*** Raw data ***

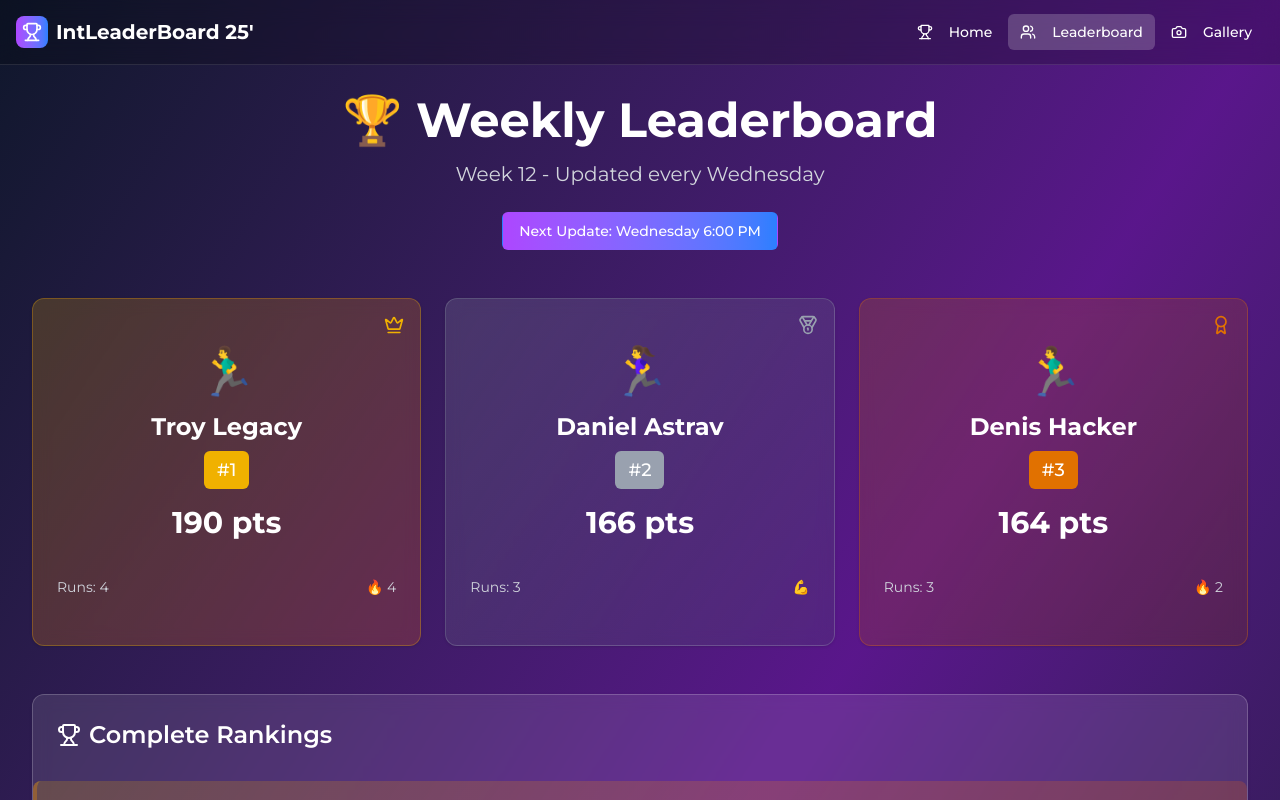
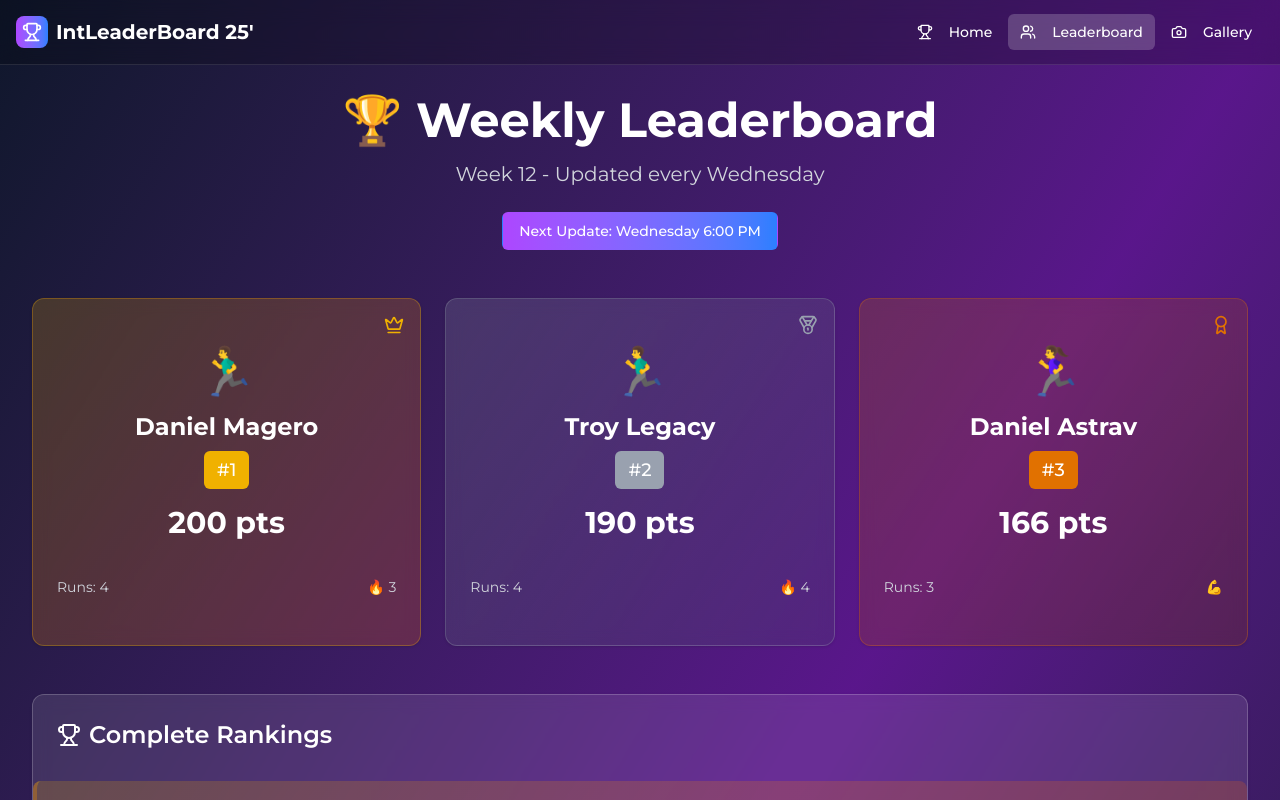
Before and after one commit to TroyMoses/leaderboard, a Next.js app: page /leaderboard in a window 1280 px wide. Shown: the top 800 px of the page. Built offline with nearby package versions, Linux system fonts and the light colour scheme.

Commit message:
new leaderboard

```diff
--- a/app/leaderboard/page.tsx
+++ b/app/leaderboard/page.tsx
@@ -19,88 +19,88 @@ import { Navigation } from "@/components/navigation";
 // Extended dummy data for all runners
 const allRunners = [
   {
-    id: 1,
-    name: "Troy Legacy",
+    id: 2,
+    name: "Daniel Magero",
     position: 1,
-    score: 190,
+    score: 200,
     avatar: "🏃‍♂️",
-    streak: 4,
-    lastWeekPosition: 1,
+    streak: 3,
+    lastWeekPosition: 0,
     totalRuns: 4,
   },
   {
     id: 2,
+    name: "Troy Legacy",
+    position: 2,
+    score: 190,
+    avatar: "🏃‍♂️",
+    streak: 4,
+    lastWeekPosition: 0,
+    totalRuns: 4,
+  },
+  {
+    id: 3,
     name: "Daniel Astrav",
-    position: 2,
+    position: 3,
     score: 166,
     avatar: "🏃‍♀️",
     streak: 0,
-    lastWeekPosition: 4,
-    totalRuns: 3,
-  },
-  {
-    id: 3,
-    name: "Denis Hacker",
-    position: 3,
-    score: 164,
-    avatar: "🏃‍♂️",
-    streak: 2,
-    lastWeekPosition: 3,
+    lastWeekPosition: 0,
     totalRuns: 3,
   },
   {
     id: 4,
-    name: "Caleb",
+    name: "Denis Hacker",
     position: 4,
-    score: 153,
-    avatar: "🏃‍♀️",
-    streak: 0,
-    lastWeekPosition: 5,
+    score: 164,
+    avatar: "🏃‍♂️",
+    streak: 2,
+    lastWeekPosition: 0,
     totalRuns: 3,
   },
   {
     id: 5,
-    name: "Justine",
+    name: "Caleb",
     position: 5,
-    score: 130,
+    score: 153,
     avatar: "🏃‍♀️",
-    streak: 2,
-    lastWeekPosition: 7,
+    streak: 0,
+    lastWeekPosition: 0,
     totalRuns: 3,
   },
   {
     id: 6,
-    name: "Daniel Magero",
+    name: "Justine",
     position: 6,
-    score: 88,
-    avatar: "🏃‍♂️",
-    streak: 3,
-    lastWeekPosition: 2,
+    score: 130,
+    avatar: "🏃‍♀️",
+    streak: 2,
+    lastWeekPosition: 0,
     totalRuns: 3,
   },
   {
     id: 7,
+    name: "Daniel Magero",
+    position: 7,
+    score: 88,
+    avatar: "🏃‍♂️",
+    streak: 3,
+    lastWeekPosition: 0,
+    totalRuns: 3,
+  },
+  {
+    id: 8,
     name: "Mercy",
-    position: 7,
+    position: 8,
     score: 75,
     avatar: "🏃‍♂️",
     streak: 0,
-    lastWeekPosition: 0,
+    lastWeekPosition: 7,
     totalRuns: 1,
   },
   {
-    id: 8,
+    id: 9,
     name: "Shahid",
-    position: 8,
-    score: 0,
-    avatar: "🏃‍♀️",
-    streak: 0,
-    lastWeekPosition: 0,
-    totalRuns: 0,
-  },
-  {
-    id: 9,
-    name: "Iqra",
     position: 9,
     score: 0,
     avatar: "🏃‍♀️",
@@ -110,7 +110,7 @@ const allRunners = [
   },
   {
     id: 10,
-    name: "Nina",
+    name: "Iqra",
     position: 10,
     score: 0,
     avatar: "🏃‍♀️",
@@ -120,7 +120,7 @@ const allRunners = [
   },
   {
     id: 11,
-    name: "Mercy",
+    name: "Nina",
     position: 11,
     score: 0,
     avatar: "🏃‍♀️",
@@ -130,8 +130,18 @@ const allRunners = [
   },
   {
     id: 12,
+    name: "Mercy",
+    position: 12,
+    score: 0,
+    avatar: "🏃‍♀️",
+    streak: 0,
+    lastWeekPosition: 0,
+    totalRuns: 0,
+  },
+  {
+    id: 13,
     name: "Hannah",
-    position: 12,
+    position: 13,
     score: 0,
     avatar: "🏃‍♀️",
     streak: 0,
--- a/app/page.tsx
+++ b/app/page.tsx
@@ -21,46 +21,54 @@ import { Navigation } from "@/components/navigation";
 const dummyRunners = [
   {
     id: 1,
+    name: "Daniel Magero",
+    position: 1,
+    score: 200,
+    avatar: "🏃‍♂️",
+    streak: 3,
+  },
+  {
+    id: 2,
     name: "Troy Legacy",
-    position: 1,
+    position: 2,
     score: 190,
     avatar: "🏃‍♂️",
     streak: 4,
   },
   {
-    id: 2,
+    id: 3,
     name: "Daniel Astrav",
-    position: 2,
+    position: 3,
     score: 166,
     avatar: "🏃‍♀️",
     streak: 0,
   },
   {
-    id: 3,
+    id: 4,
     name: "Denis Hacker",
-    position: 3,
+    position: 4,
     score: 164,
     avatar: "🏃‍♂️",
     streak: 2,
   },
   {
-    id: 4,
+    id: 5,
     name: "Caleb",
-    position: 4,
+    position: 5,
     score: 153,
     avatar: "🏃‍♀️",
     streak: 0,
   },
   {
-    id: 5,
+    id: 6,
     name: "Justine",
-    position: 5,
+    position: 6,
     score: 130,
     avatar: "🏃‍♀️",
     streak: 2,
   },
   {
-    id: 6,
+    id: 7,
     name: "Mercy",
     position: 7,
     score: 75,
@@ -73,7 +81,7 @@ const stats = [
   { label: "Total Runners", value: "16", icon: Users, color: "text-blue-500" },
   {
     label: "Weeks Running",
-    value: "3",
+    value: "5",
     icon: TrendingUp,
     color: "text-green-500",
   },
```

*** End of Raw data ***

Required action: Using only the data above, copy out the lines that include the word "color".

Reply:
   { label: "Total Runners", value: "16", icon: Users, color: "text-blue-500" },
     color: "text-green-500",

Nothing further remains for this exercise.